**Problem statement:**
Print out the data that follows exactly, character for character, apart from the pictures.

**Extracted data:**
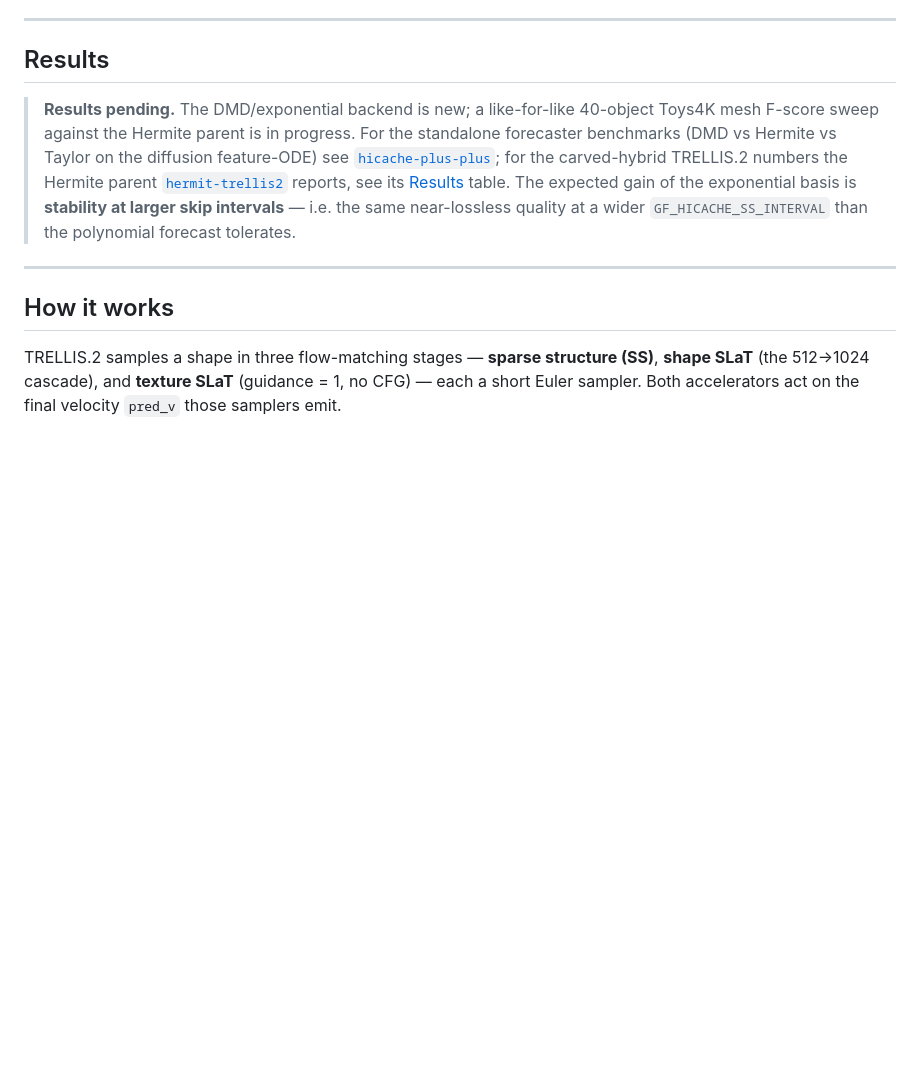
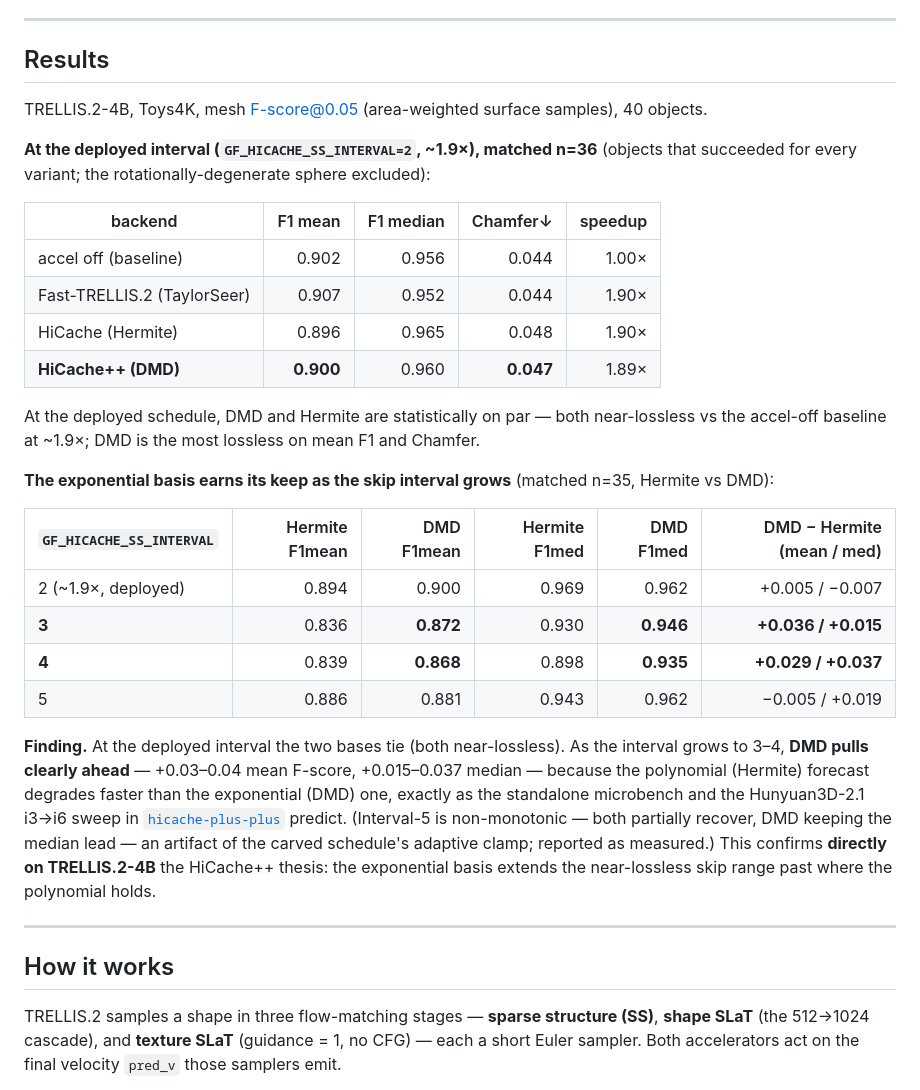
Before and after one commit to Archerkattri/hermit-trellis2-plus-plus, a Markdown page: README.md, the part around the change. Drawn GitHub-style; blank space fills up the shorter version.

Commit message:
docs(readme): add v2 Results — matched table + i2->i5 interval curve (DMD pulls ahead at i3-i4)

```diff
--- a/README.md
+++ b/README.md
@@ -112,15 +112,39 @@ PYTORCH_CUDA_ALLOC_CONF=expandable_segments:True CUDA_VISIBLE_DEVICES=0 \
 
 ## Results
 
-> **Results pending.** The DMD/exponential backend is new; a like-for-like 40-object Toys4K mesh
-> F-score sweep against the Hermite parent is in progress. For the standalone forecaster benchmarks
-> (DMD vs Hermite vs Taylor on the diffusion feature-ODE) see
-> [`hicache-plus-plus`](https://github.com/Archerkattri/hicache-plus-plus); for the carved-hybrid
-> TRELLIS.2 numbers the Hermite parent
-> [`hermit-trellis2`](https://github.com/Archerkattri/hermit-trellis2) reports, see its
-> [Results](https://github.com/Archerkattri/hermit-trellis2#results) table. The expected gain of the
-> exponential basis is **stability at larger skip intervals** — i.e. the same near-lossless quality
-> at a wider `GF_HICACHE_SS_INTERVAL` than the polynomial forecast tolerates.
+TRELLIS.2-4B, Toys4K, mesh F-score@0.05 (area-weighted surface samples), 40 objects.
+
+**At the deployed interval (`GF_HICACHE_SS_INTERVAL=2`, ~1.9×), matched n=36** (objects that
+succeeded for every variant; the rotationally-degenerate sphere excluded):
+
+| backend | F1 mean | F1 median | Chamfer↓ | speedup |
+|---|---:|---:|---:|---:|
+| accel off (baseline) | 0.902 | 0.956 | 0.044 | 1.00× |
+| Fast-TRELLIS.2 (TaylorSeer) | 0.907 | 0.952 | 0.044 | 1.90× |
+| HiCache (Hermite) | 0.896 | 0.965 | 0.048 | 1.90× |
+| **HiCache++ (DMD)** | **0.900** | 0.960 | **0.047** | 1.89× |
+
+At the deployed schedule, DMD and Hermite are statistically on par — both near-lossless vs the
+accel-off baseline at ~1.9×; DMD is the most lossless on mean F1 and Chamfer.
+
+**The exponential basis earns its keep as the skip interval grows** (matched n=35, Hermite vs DMD):
+
+| `GF_HICACHE_SS_INTERVAL` | Hermite F1mean | DMD F1mean | Hermite F1med | DMD F1med | DMD − Hermite (mean / med) |
+|---|---:|---:|---:|---:|---:|
+| 2 (~1.9×, deployed) | 0.894 | 0.900 | 0.969 | 0.962 | +0.005 / −0.007 |
+| **3** | 0.836 | **0.872** | 0.930 | **0.946** | **+0.036 / +0.015** |
+| **4** | 0.839 | **0.868** | 0.898 | **0.935** | **+0.029 / +0.037** |
+| 5 | 0.886 | 0.881 | 0.943 | 0.962 | −0.005 / +0.019 |
+
+**Finding.** At the deployed interval the two bases tie (both near-lossless). As the interval grows
+to 3–4, **DMD pulls clearly ahead** — +0.03–0.04 mean F-score, +0.015–0.037 median — because the
+polynomial (Hermite) forecast degrades faster than the exponential (DMD) one, exactly as the
+standalone microbench and the Hunyuan3D-2.1 i3→i6 sweep in
+[`hicache-plus-plus`](https://github.com/Archerkattri/hicache-plus-plus) predict. (Interval-5 is
+non-monotonic — both partially recover, DMD keeping the median lead — an artifact of the carved
+schedule's adaptive clamp; reported as measured.) This confirms **directly on TRELLIS.2-4B** the
+HiCache++ thesis: the exponential basis extends the near-lossless skip range past where the
+polynomial holds.
 
 ---
 
```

**Result for this task:**
Before and after one commit to Archerkattri/hermit-trellis2-plus-plus, a Markdown page: README.md, the part around the change. Drawn GitHub-style; blank space fills up the shorter version.

Commit message:
docs(readme): add v2 Results — matched table + i2->i5 interval curve (DMD pulls ahead at i3-i4)

```diff
--- a/README.md
+++ b/README.md
@@ -112,15 +112,39 @@ PYTORCH_CUDA_ALLOC_CONF=expandable_segments:True CUDA_VISIBLE_DEVICES=0 \
 
 ## Results
 
-> **Results pending.** The DMD/exponential backend is new; a like-for-like 40-object Toys4K mesh
-> F-score sweep against the Hermite parent is in progress. For the standalone forecaster benchmarks
-> (DMD vs Hermite vs Taylor on the diffusion feature-ODE) see
-> [`hicache-plus-plus`](https://github.com/Archerkattri/hicache-plus-plus); for the carved-hybrid
-> TRELLIS.2 numbers the Hermite parent
-> [`hermit-trellis2`](https://github.com/Archerkattri/hermit-trellis2) reports, see its
-> [Results](https://github.com/Archerkattri/hermit-trellis2#results) table. The expected gain of the
-> exponential basis is **stability at larger skip intervals** — i.e. the same near-lossless quality
-> at a wider `GF_HICACHE_SS_INTERVAL` than the polynomial forecast tolerates.
+TRELLIS.2-4B, Toys4K, mesh F-score@0.05 (area-weighted surface samples), 40 objects.
+
+**At the deployed interval (`GF_HICACHE_SS_INTERVAL=2`, ~1.9×), matched n=36** (objects that
+succeeded for every variant; the rotationally-degenerate sphere excluded):
+
+| backend | F1 mean | F1 median | Chamfer↓ | speedup |
+|---|---:|---:|---:|---:|
+| accel off (baseline) | 0.902 | 0.956 | 0.044 | 1.00× |
+| Fast-TRELLIS.2 (TaylorSeer) | 0.907 | 0.952 | 0.044 | 1.90× |
+| HiCache (Hermite) | 0.896 | 0.965 | 0.048 | 1.90× |
+| **HiCache++ (DMD)** | **0.900** | 0.960 | **0.047** | 1.89× |
+
+At the deployed schedule, DMD and Hermite are statistically on par — both near-lossless vs the
+accel-off baseline at ~1.9×; DMD is the most lossless on mean F1 and Chamfer.
+
+**The exponential basis earns its keep as the skip interval grows** (matched n=35, Hermite vs DMD):
+
+| `GF_HICACHE_SS_INTERVAL` | Hermite F1mean | DMD F1mean | Hermite F1med | DMD F1med | DMD − Hermite (mean / med) |
+|---|---:|---:|---:|---:|---:|
+| 2 (~1.9×, deployed) | 0.894 | 0.900 | 0.969 | 0.962 | +0.005 / −0.007 |
+| **3** | 0.836 | **0.872** | 0.930 | **0.946** | **+0.036 / +0.015** |
+| **4** | 0.839 | **0.868** | 0.898 | **0.935** | **+0.029 / +0.037** |
+| 5 | 0.886 | 0.881 | 0.943 | 0.962 | −0.005 / +0.019 |
+
+**Finding.** At the deployed interval the two bases tie (both near-lossless). As the interval grows
+to 3–4, **DMD pulls clearly ahead** — +0.03–0.04 mean F-score, +0.015–0.037 median — because the
+polynomial (Hermite) forecast degrades faster than the exponential (DMD) one, exactly as the
+standalone microbench and the Hunyuan3D-2.1 i3→i6 sweep in
+[`hicache-plus-plus`](https://github.com/Archerkattri/hicache-plus-plus) predict. (Interval-5 is
+non-monotonic — both partially recover, DMD keeping the median lead — an artifact of the carved
+schedule's adaptive clamp; reported as measured.) This confirms **directly on TRELLIS.2-4B** the
+HiCache++ thesis: the exponential basis extends the near-lossless skip range past where the
+polynomial holds.
 
 ---
 
```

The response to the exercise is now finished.